I’ve been hearing about the Pittsburgh Bottleshop Cafe on-and-off for a little while now. At least part of that is good PR on some-one’s part. You hear about them in promotions on 105.9 (you know, FM radio), and the Pittsburgh Beer Meetup was there a while back (but I didn’t get to go). Wanting to give it a try, I decided to head out that way with some friends for my birthday.
The Pittsburgh Bottleshop Cafe
1597 Washington Pike
Bridgeville, PA 15017
So what is a bottleshop? My explanation would be a restaurant/bar that makes a point of carrying a huge selection of beer bottles. That usually suggests that their draft selection is also pretty good. The Bottleshop Cafe claims to boast more than 250 different bottles, and I would guess they had about 10 different beers on draft.
My main conclusions: they do in fact have a wide selection of beer, but nothing to write home about. Their selection paled in comparison to similar bottle shops like Bocktown Beer and Grill and Barley’s and Hop’s. I didn’t take an extremely close look at the draft selection, but it didn’t look particularly noteworthy. I will saw one thing with regard to their selection: they carried the Redbridge Gluten Free beer, which enabled my friend Rose to actually order a beer. That’s a positive sign.
Here’s what we ordered…
- Me — Grilled Portobello Salad
- Charles — 2 dozen Cajun wings (to pass)
- Vicki — Shrimp Wrap
- Brett — Grilled Chicken Wrap
- Erica — Vegetarian Wrap with a bowl of French Onion Soup

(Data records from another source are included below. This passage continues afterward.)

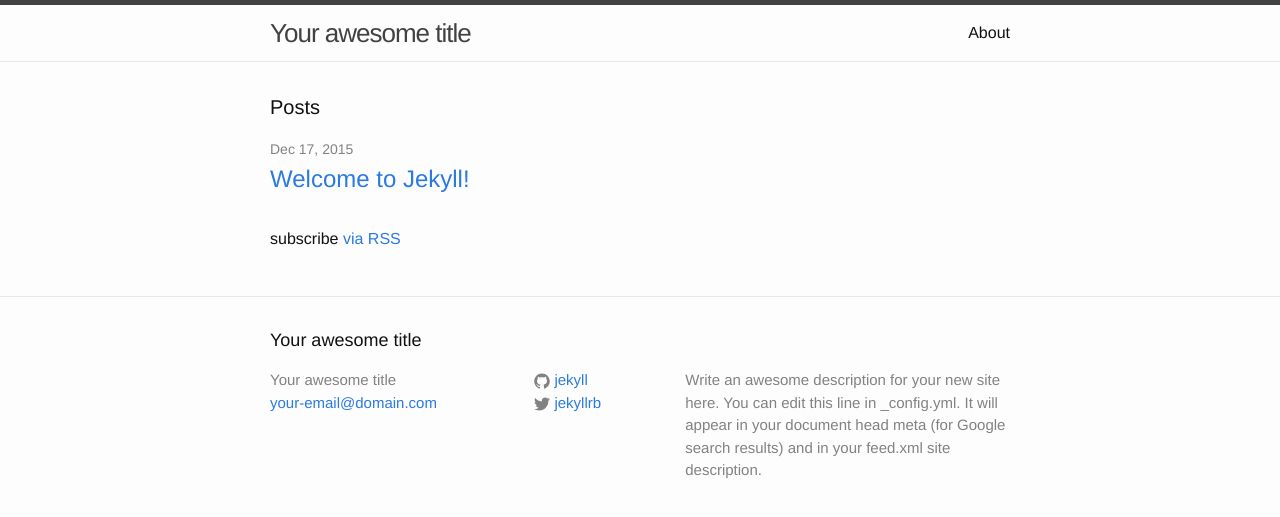
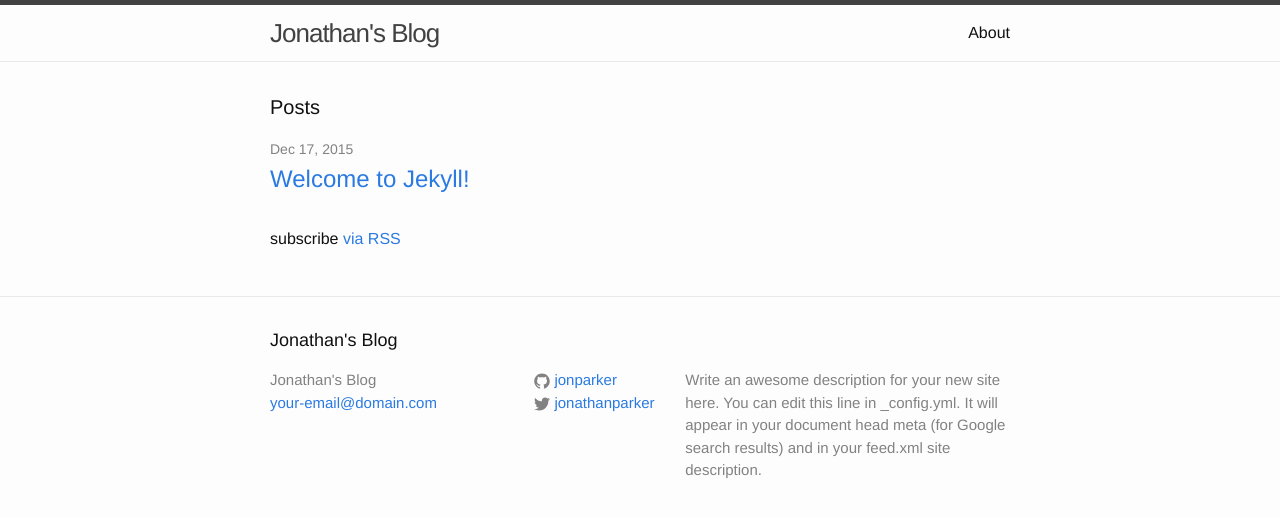
Before and after one commit to jonparker/jonparker, a Jekyll site: the page built from index.html, in a window 1280 px wide. Shown: the top 517 px of the page. Built offline with Jekyll 4.4.1, drawn with Linux system fonts in a browser that asks for light colours.

Commit message:
Updated settings

```diff
--- a/_config.yml
+++ b/_config.yml
@@ -6,16 +6,16 @@
 # 'jekyll serve'. If you change this file, please restart the server process.
 
 # Site settings
-title: Your awesome title
+title: Jonathan's Blog
 email: your-email@domain.com
 description: > # this means to ignore newlines until "baseurl:"
   Write an awesome description for your new site here. You can edit this
   line in _config.yml. It will appear in your document head meta (for
   Google search results) and in your feed.xml site description.
 baseurl: "" # the subpath of your site, e.g. /blog
-url: "http://yourdomain.com" # the base hostname & protocol for your site
-twitter_username: jekyllrb
-github_username:  jekyll
+url: "http://jonparker.github.io.com" # the base hostname & protocol for your site
+twitter_username: jonathanparker
+github_username:  jonparker
 permalink: pretty
 # Build settings
 markdown: kramdown
```
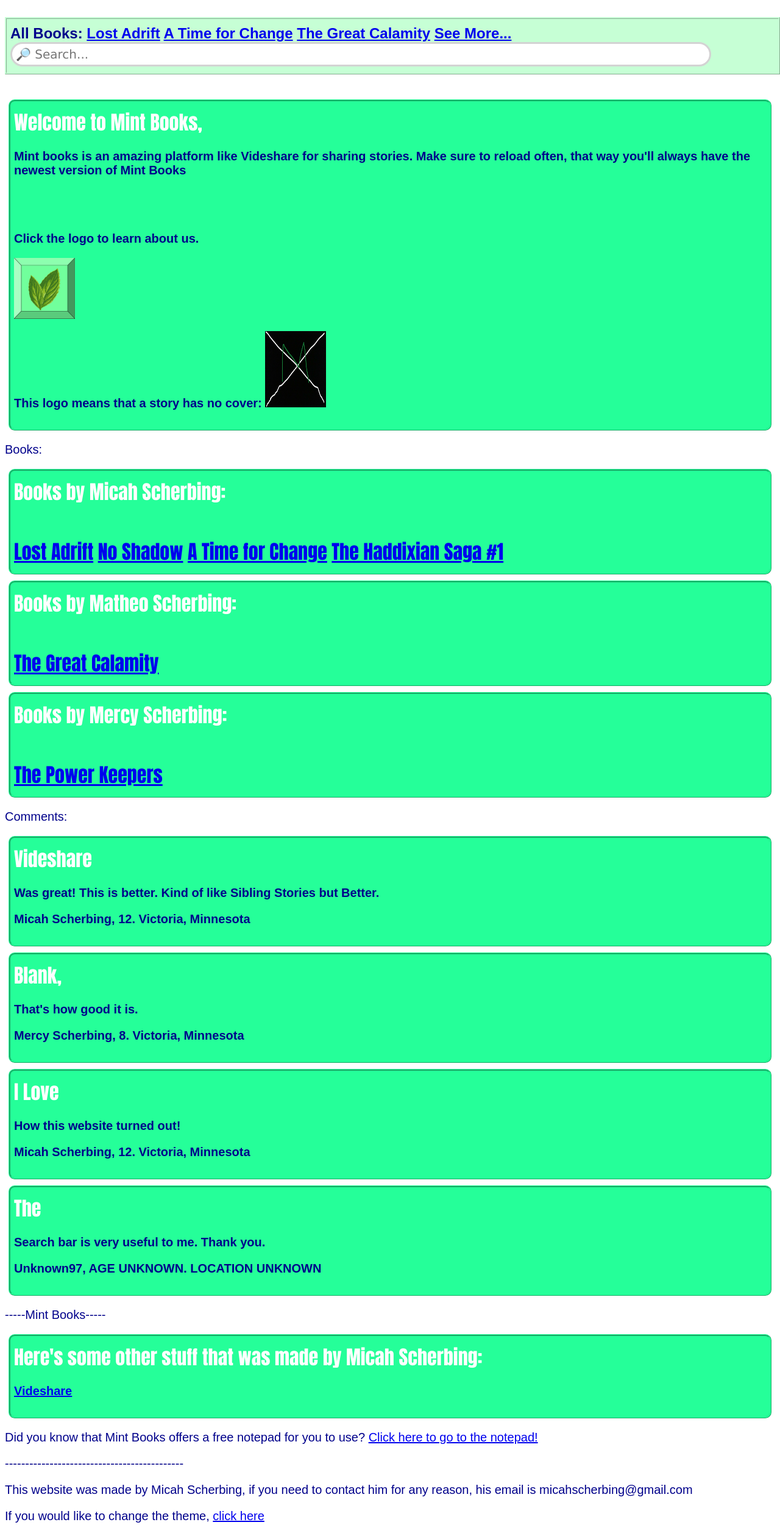
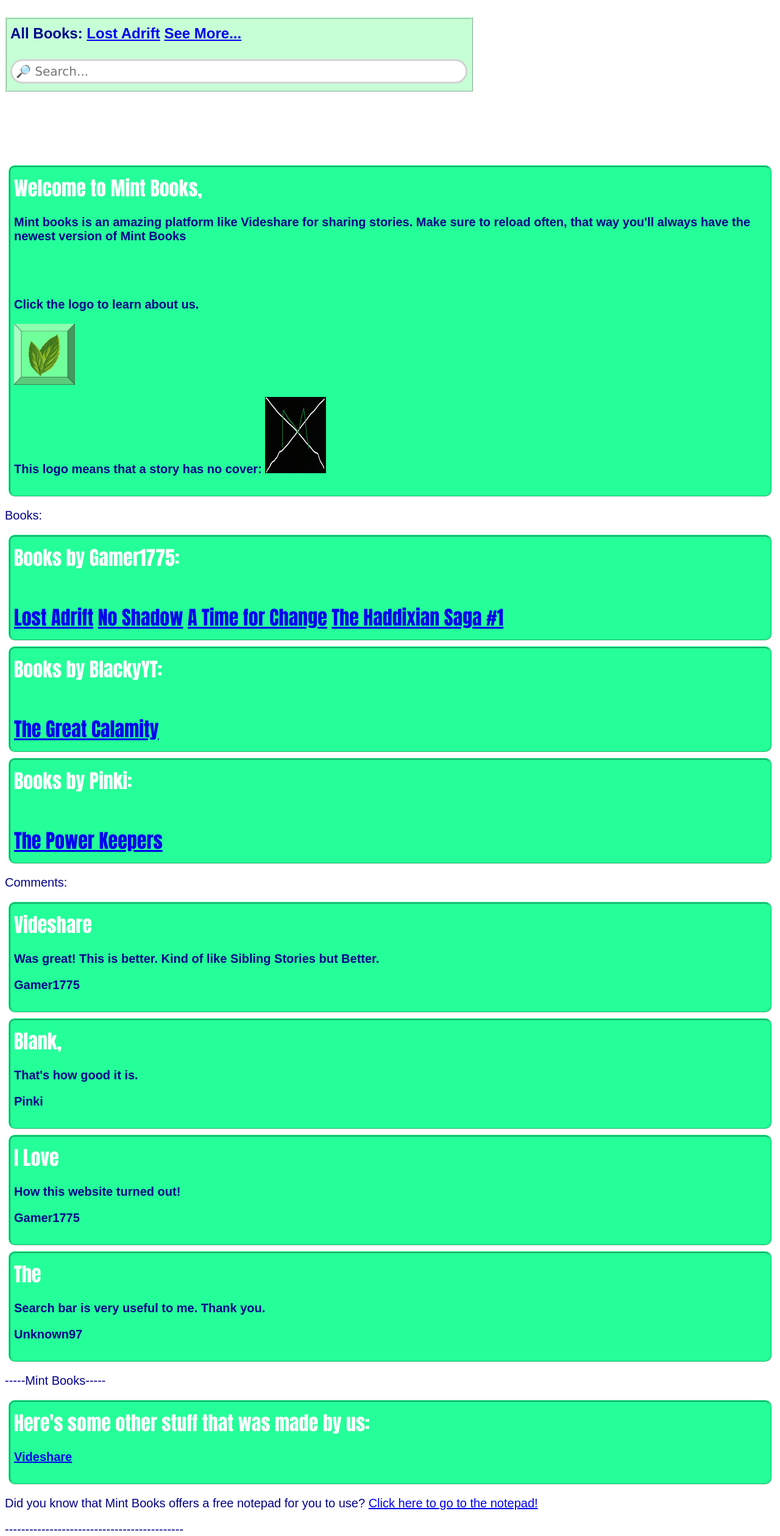
Before and after one commit to aaronscherbing-homeschool/mint-books, a website: page index.html in a window 1280 px wide. Shown: the top 2519 px of the page at 61% size. Drawn offline with Linux system fonts and the light colour scheme.

Commit message:
remove my name

```diff
--- a/index.html
+++ b/index.html
@@ -11,8 +11,9 @@
     </head>
     <body>
         <h2 style="border: 3px ridge rgb(198, 255, 213); background-color: rgb(198, 255, 213); position: fixed; color: darkblue; font-family: Arial, Helvetica, sans-serif; padding: 10 6 10 6;">
-        All Books: <a href="la.html">Lost Adrift</a> <a href="atim4chge.html">A Time for Change</a> <a href="gcalam.html">The Great Calamity</a> <a href="trending.html">See More...</a>
-        <input type="text" id="notepad" style="height: 40px; width: 1150px; font-family: Verdana, Geneva, Tahoma, sans-serif; font-size: 20px; color: darkblue; border-radius: 25px; padding: 10 6 10 6; border: 3px solid lightgrey;" placeholder="🔎 Search..." list="search">
+        All Books: <a href="la.html">Lost Adrift</a>  <a href="trending.html">See More...</a>
+        <div>&nbsp;</div>
+        <input type="text" id="notepad" style="height: 40px; width: 750px; font-family: Verdana, Geneva, Tahoma, sans-serif; font-size: 20px; color: darkblue; border-radius: 25px; padding: 10 6 10 6; border: 3px solid lightgrey;" placeholder="🔎 Search..." list="search">
         <datalist id="search">
             <option value="The Haddixian Saga #1">Click "See More" (5th Book) or scroll down.</option>
             <option value="A Time for Change">It should be right above the search bar.</option>
@@ -34,7 +35,12 @@
             ----------------------------------------------------------------------------------------------------------------------------------------
             ----------------------------------------------------------------------------------------------------------------------------------------
             ----------------------------------------------------------------------------------------------------------------------------------------
+            ---------------------------------------------------------------------------------------------------------------------------------------- -------------------------------------------------------------------
             ----------------------------------------------------------------------------------------------------------------------------------------
+            ----------------------------------------------------------------------------------------------------------------------------------------
+            ----------------------------------------------------------------------------------------------------------------------------------------
+            ---------------------------------------------------------------------------------------------------------------------------------------- -------------------------------------------------------------------
+
         </h2>
         <h1>Welcome to Mint Books,
             <p>Mint books is an amazing platform like Videshare for sharing stories. Make sure to reload often, that
@@ -44,45 +50,45 @@
          <p>This logo means that a story has no cover: <img src="nocover.jpg" style="height: 125px; width: 100px;"></p>
         </h1>
         <p>Books:</p>
-        <h1>Books by Micah Scherbing:
+        <h1>Books by Gamer1775:
             <div>&nbsp;</div>
             <a href="la.html">Lost Adrift</a>
             <a href="Xshadow.html">No Shadow</a>
             <a href="atim4chge.html">A Time for Change</a>
             <a href="haddixian1.html">The Haddixian Saga #1</a>
         </h1>
-        <h1>Books by Matheo Scherbing:
+        <h1>Books by BlackyYT:
             <div>&nbsp;</div>
             <a href="gcalam.html">The Great Calamity</a>
         </h1>
-        <h1>Books by Mercy Scherbing:
+        <h1>Books by Pinki:
             <div>&nbsp;</div>
             <a href="bombs.html">The Power Keepers</a>
         </h1>
         <p>Comments:</p>
         <h1>Videshare
             <p>Was great! This is better. Kind of like Sibling Stories but Better.</p>
-            <p>Micah Scherbing, 12. Victoria, Minnesota</p>
+            <p>Gamer1775</p>
         </h1>
         <h1>Blank,
             <p>That's how good it is.</p>
-            <p>Mercy Scherbing, 8. Victoria, Minnesota</p>
+            <p>Pinki</p>
         </h1>
         <h1>I Love
             <p>How this website turned out!</p>
-            <p>Micah Scherbing, 12. Victoria, Minnesota</p>
+            <p>Gamer1775</p>
         </h1>
         <h1>The
             <p>Search bar is very useful to me. Thank you.</p>
-            <p>Unknown97, AGE UNKNOWN. LOCATION UNKNOWN</p>
+            <p>Unknown97</p>
         </h1>
         <p>-----Mint Books-----</p>
-        <h1>Here's some other stuff that was made by Micah Scherbing:
+        <h1>Here's some other stuff that was made by us:
             <p><a href="http://localhost:3002/index.html">Videshare</a></p>
         </h1>
         <p>Did you know that Mint Books offers a free notepad for you to use? <a href="notes.html">Click here to go to the notepad!</a></p>
         <p>--------------------------------------------</p>
-        <p>This website was made by Micah Scherbing, if you need to contact him for any reason, his email is micahscherbing@gmail.com</p>
+
         <p>If you would like to change the theme, <a href="theme.html">click here</a></p>
         <p>If you have any questions, <a href="question.html">click here</a>.</p>
         <p style="font-family: Arial, Helvetica, sans-serif; text-decoration: underline; text-align: center; color: black;">Update 1.2.8</p>
```
Also changed, not shown: auMB.html (+1 -3 lines), gcalam.html (+1 -1 lines), indexdark.html (+3 -3 lines), notes.html (+7 -7 lines).
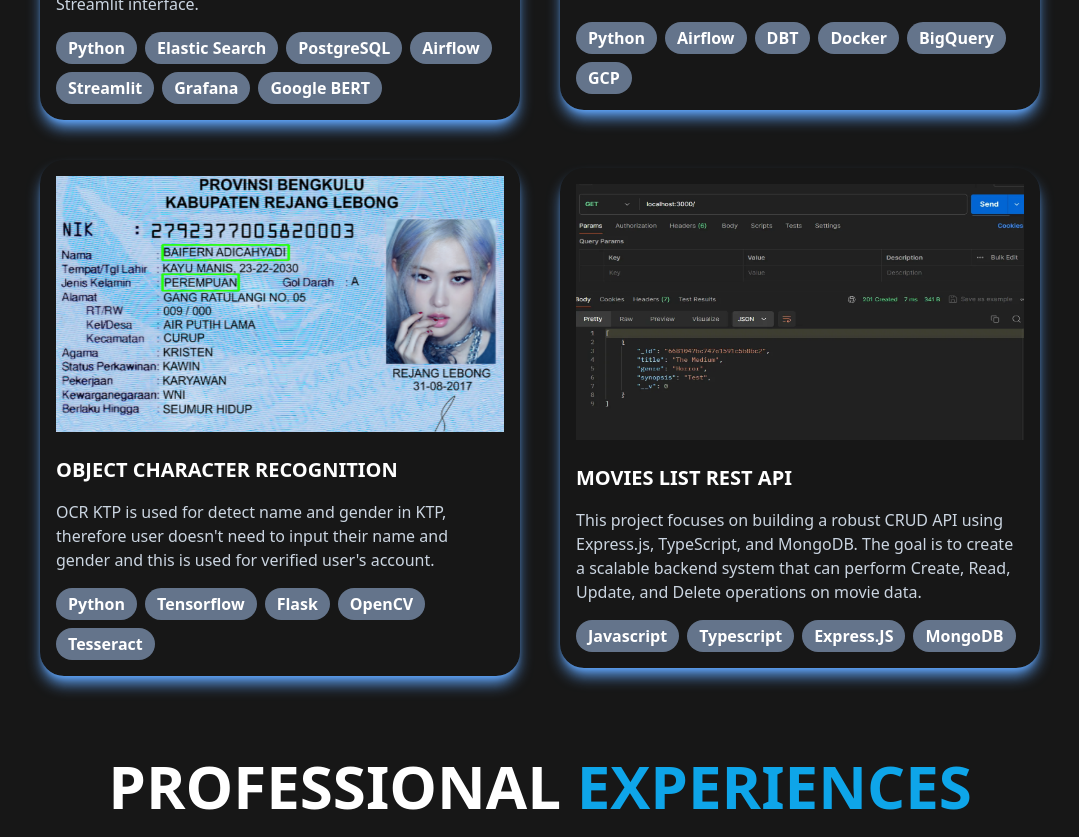
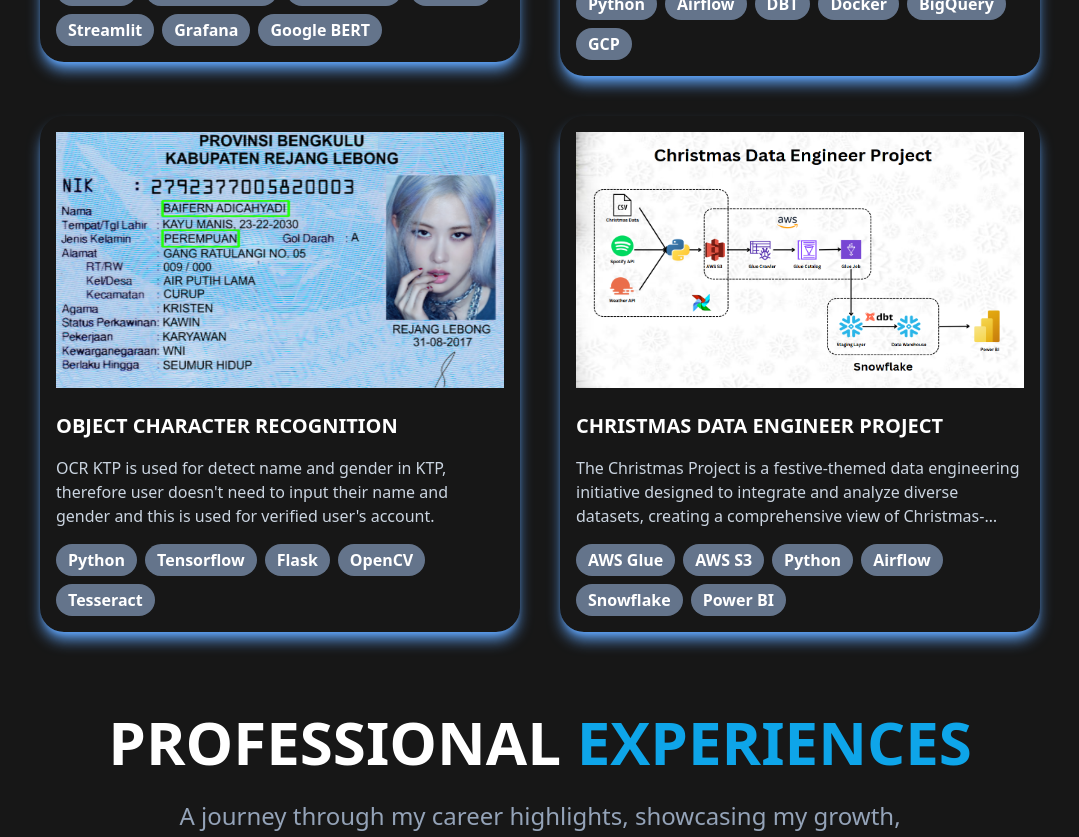
Before and after one commit to lixx21/felixpratamasan, a React (Vite) app: page / in a window 1280 px wide. Shown: the part 2300-3137 px from the top of the page, without its empty margins (100-1179 px from the left). Built offline with nearby package versions, Linux system fonts and the light colour scheme.

Commit message:
add new project and clamp project desc

```diff
--- a/src/components/Projects.jsx
+++ b/src/components/Projects.jsx
@@ -20,7 +20,7 @@
     {
         "url": "https://github.com/lixx21/airflow-dbt-gcp",
         "Image":"assets/projects/airflow-dbt-gcp.png",
-        "Title":"Building Data Warehouse with Airflow, DBT and GCP ",
+        "Title":"Data Warehouse with Airflow, DBT and GCP ",
         "Description": "A comprehensive data pipeline leveraging Airflow, DBT, Google Cloud Platform (GCP), and Docker to extract, transform, and load data seamlessly from a staging layer to a data warehouse and data mart.",
         "Tech": [
             "Python",
@@ -47,15 +47,17 @@
 
     },
     {
-        "url": "https://github.com/lixx21/Movies-List-API",
-        "Image":"assets/projects/crud-typescript.png",
-        "Title":"Movies List REST API",
-        "Description": "This project focuses on building a robust CRUD API using Express.js, TypeScript, and MongoDB. The goal is to create a scalable backend system that can perform Create, Read, Update, and Delete operations on movie data.",
+        "url": "https://github.com/lixx21/data-engineer-christmas-data",
+        "Image":"assets/projects/christmas-project.png",
+        "Title":"Christmas Data Engineer Project",
+        "Description": "The Christmas Project is a festive-themed data engineering initiative designed to integrate and analyze diverse datasets, creating a comprehensive view of Christmas-related trends. Leveraging modern cloud and data technologies, it brings together music, movies, sales, and weather data to showcase how technology can enhance the holiday spirit.",
         "Tech": [
-            "Javascript",
-            "Typescript",
-            "Express.JS",
-            "MongoDB"
+            "AWS Glue",
+            "AWS S3",
+            "Python",
+            "Airflow",
+            "Snowflake",
+            "Power BI"
         ]
 
     }
@@ -87,7 +89,7 @@
                         <div className='min-h-48'>
                             <h4 className='text-left uppercase text-white font-bold text-xl pt-6'>
                                 {item.Title}</h4>
-                            <p className='pt-4 text-slate-300 text-left'>
+                            <p className='pt-4 text-slate-300 text-left line-clamp-3'>
                                 {item.Description}
                             </p>
 
```
Also changed, not shown: public/assets/projects/christmas-project.png (added).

Rose actually ordered the chicken salad but requested portobello in place of chicken. That sounded hugely exciting to me, so I went for the same–paired with their house dressing, a tomato basil vinaigrette. The dressing was actually very good–nice and tart as a result of a more appropriate balance of vinegar with oil than some places, which seem to overdo the oil and skimp on vinegar. I could have used a little more lettuce to fill out the bowl, but, other than that, it was a pretty solid salad (for a bottleshop). Many similar establishments will use an excessive amount of cheese, but that wasn’t the case here. They didn’t even put french fries on by default. I found such exciting items as tomatoes, cucumbers, and red onions along side my grilled portobello. None of them were great examples of extremely fresh vegetables, but that would have been an unreasonable expectation for this type of place.
Erica’s soup looked (and smelled) pretty good, and the wraps looked pretty standard (not really worth writing about about, but not bad either). The wings were also nothing to write home about. I can’t say I was disappointed by them (I had one), but I need a little bit more of an intense flavor to enjoy a chicken wing. These had a mere dusting of some Cajun spices. They could have made up for the light seasoning if the wings were especially well cooked. That would mean served very hot with meat that would easily pull off the bones. These weren’t that type of wing. Then again, wings tend to be falling out of favor for me these days, so that might be a somewhat biased assessment.
I will say that Charles had an order of fries that he passed around to share. I tried one, and found them to be pretty good. They were still hot in the basket, and had a nice texture–somewhat of a crunch on the exterior with enough flavor to carry the interior. Many fries of similar form run into the problem of the right crunch exterior with an overly starchy and bland interior. That didn’t seem to be the case here, so I was pleased (but good enough not to munch on too many of them).
Oh, and let’s not forget the beer: I started with a St. Victorious from Victory. That would be their seasonal beer for the winter months. It was recently featured in draft form at Mad Mex locations around the area, but I never had a chance to get out there and try it. I was actually rather surprised by the flavor. I expected a little more hop character coming from Victory, but didn’t find it (a welcome surprise). Instead, the beer was left on it’s own to show off it’s flavor. The main showcase was a malty sweetness that wasn’t too aggressive. That said, I probably would have enjoyed something just a tad drier. Even so, I thoroughly enjoyed it.
I followed that with an Irish Red from O’Hara (actually a part of Carlow Brewing). I can’t say I know much about O’Hara (based out of Ireland), but I’m currently in the process of brewing an Irish Red and wanted to get some further examples of the style under my belt. I really can’t pull much together in terms of commentary on this one, but it was good. All I can really say is that it was well-balanced. Some subtle (but definitely present) European hops (not sure which) made an appearance along side a gentle maltiness. I definitely enjoyed this one, and actually preferred it to the St. Victorious (which actually has a little more hype behind it).